TASK DETAILS. Your answer should be the lines of the material that include the word "print".

★ ★ ★

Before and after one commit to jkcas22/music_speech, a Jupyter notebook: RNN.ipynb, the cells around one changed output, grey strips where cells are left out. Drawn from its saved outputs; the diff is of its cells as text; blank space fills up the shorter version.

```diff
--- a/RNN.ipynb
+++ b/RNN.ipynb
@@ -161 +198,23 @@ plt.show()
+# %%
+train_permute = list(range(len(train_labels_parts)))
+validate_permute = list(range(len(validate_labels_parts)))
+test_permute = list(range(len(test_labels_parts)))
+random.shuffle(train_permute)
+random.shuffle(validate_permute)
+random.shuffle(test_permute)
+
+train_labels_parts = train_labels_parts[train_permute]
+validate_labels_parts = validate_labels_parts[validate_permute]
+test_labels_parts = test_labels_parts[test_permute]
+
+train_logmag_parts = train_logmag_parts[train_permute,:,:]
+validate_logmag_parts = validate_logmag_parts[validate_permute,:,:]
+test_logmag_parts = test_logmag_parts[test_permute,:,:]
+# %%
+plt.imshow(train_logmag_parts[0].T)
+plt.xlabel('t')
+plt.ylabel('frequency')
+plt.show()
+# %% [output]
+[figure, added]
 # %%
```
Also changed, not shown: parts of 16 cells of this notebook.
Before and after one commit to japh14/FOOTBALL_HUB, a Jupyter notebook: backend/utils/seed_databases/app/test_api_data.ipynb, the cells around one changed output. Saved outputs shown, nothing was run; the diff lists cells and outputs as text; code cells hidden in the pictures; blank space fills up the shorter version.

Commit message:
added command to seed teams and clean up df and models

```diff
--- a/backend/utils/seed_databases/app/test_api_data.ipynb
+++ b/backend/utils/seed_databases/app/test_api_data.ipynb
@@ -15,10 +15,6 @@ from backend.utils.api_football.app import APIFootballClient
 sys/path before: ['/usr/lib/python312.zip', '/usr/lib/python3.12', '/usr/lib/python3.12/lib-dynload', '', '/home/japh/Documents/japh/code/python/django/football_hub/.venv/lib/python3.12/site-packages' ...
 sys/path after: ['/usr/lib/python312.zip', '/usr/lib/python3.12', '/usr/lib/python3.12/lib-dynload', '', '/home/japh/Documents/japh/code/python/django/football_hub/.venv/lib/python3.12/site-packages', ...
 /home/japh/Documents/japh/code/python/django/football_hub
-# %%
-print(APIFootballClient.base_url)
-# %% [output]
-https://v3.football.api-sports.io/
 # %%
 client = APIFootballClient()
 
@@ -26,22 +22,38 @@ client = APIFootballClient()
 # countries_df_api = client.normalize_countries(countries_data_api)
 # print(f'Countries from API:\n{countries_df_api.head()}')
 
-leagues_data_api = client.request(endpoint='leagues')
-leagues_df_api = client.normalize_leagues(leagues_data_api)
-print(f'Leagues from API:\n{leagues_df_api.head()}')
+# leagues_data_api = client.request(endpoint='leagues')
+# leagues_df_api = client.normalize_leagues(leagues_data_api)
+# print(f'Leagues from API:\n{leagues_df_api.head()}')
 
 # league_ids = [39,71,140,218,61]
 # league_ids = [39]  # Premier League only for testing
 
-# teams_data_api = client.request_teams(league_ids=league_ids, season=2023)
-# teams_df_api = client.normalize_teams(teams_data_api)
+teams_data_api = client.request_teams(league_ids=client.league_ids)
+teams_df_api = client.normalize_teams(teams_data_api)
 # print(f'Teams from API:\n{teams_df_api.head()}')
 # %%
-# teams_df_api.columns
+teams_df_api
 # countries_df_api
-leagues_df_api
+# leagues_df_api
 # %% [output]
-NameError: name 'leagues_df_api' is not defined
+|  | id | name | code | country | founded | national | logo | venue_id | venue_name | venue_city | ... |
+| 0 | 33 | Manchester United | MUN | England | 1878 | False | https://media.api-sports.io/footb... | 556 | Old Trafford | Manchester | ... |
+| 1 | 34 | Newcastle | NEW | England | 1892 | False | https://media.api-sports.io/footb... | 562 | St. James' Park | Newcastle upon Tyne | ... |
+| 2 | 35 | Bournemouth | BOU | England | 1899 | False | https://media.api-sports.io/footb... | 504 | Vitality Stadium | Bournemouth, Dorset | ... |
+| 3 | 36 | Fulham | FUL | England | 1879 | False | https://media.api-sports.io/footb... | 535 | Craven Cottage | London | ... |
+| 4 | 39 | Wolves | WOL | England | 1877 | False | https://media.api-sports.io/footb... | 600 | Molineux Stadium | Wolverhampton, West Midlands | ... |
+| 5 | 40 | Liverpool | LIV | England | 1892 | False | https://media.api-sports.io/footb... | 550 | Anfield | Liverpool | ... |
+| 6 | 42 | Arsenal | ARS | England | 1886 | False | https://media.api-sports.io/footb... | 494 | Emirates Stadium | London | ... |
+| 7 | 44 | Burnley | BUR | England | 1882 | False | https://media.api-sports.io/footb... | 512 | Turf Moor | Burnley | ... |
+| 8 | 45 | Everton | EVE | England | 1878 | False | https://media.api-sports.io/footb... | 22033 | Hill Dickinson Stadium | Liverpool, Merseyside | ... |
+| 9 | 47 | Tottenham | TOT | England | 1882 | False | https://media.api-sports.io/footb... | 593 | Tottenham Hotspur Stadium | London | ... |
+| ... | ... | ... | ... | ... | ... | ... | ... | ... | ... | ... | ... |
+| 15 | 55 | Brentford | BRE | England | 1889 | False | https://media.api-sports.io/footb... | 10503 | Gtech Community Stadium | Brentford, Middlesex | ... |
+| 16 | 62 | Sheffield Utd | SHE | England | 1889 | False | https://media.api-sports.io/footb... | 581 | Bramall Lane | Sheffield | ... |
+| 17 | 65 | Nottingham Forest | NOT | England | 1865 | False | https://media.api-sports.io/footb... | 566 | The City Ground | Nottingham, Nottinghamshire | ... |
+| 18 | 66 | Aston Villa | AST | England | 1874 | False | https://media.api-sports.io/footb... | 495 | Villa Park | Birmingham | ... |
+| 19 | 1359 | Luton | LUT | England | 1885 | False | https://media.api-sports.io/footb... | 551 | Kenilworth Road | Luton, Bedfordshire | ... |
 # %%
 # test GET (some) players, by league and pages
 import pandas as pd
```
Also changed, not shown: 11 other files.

★ ★ ★

OUTPUT.
-print(APIFootballClient.base_url)
 # print(f'Countries from API:\n{countries_df_api.head()}')
-print(f'Leagues from API:\n{leagues_df_api.head()}')
+# print(f'Leagues from API:\n{leagues_df_api.head()}')
 # print(f'Teams from API:\n{teams_df_api.head()}')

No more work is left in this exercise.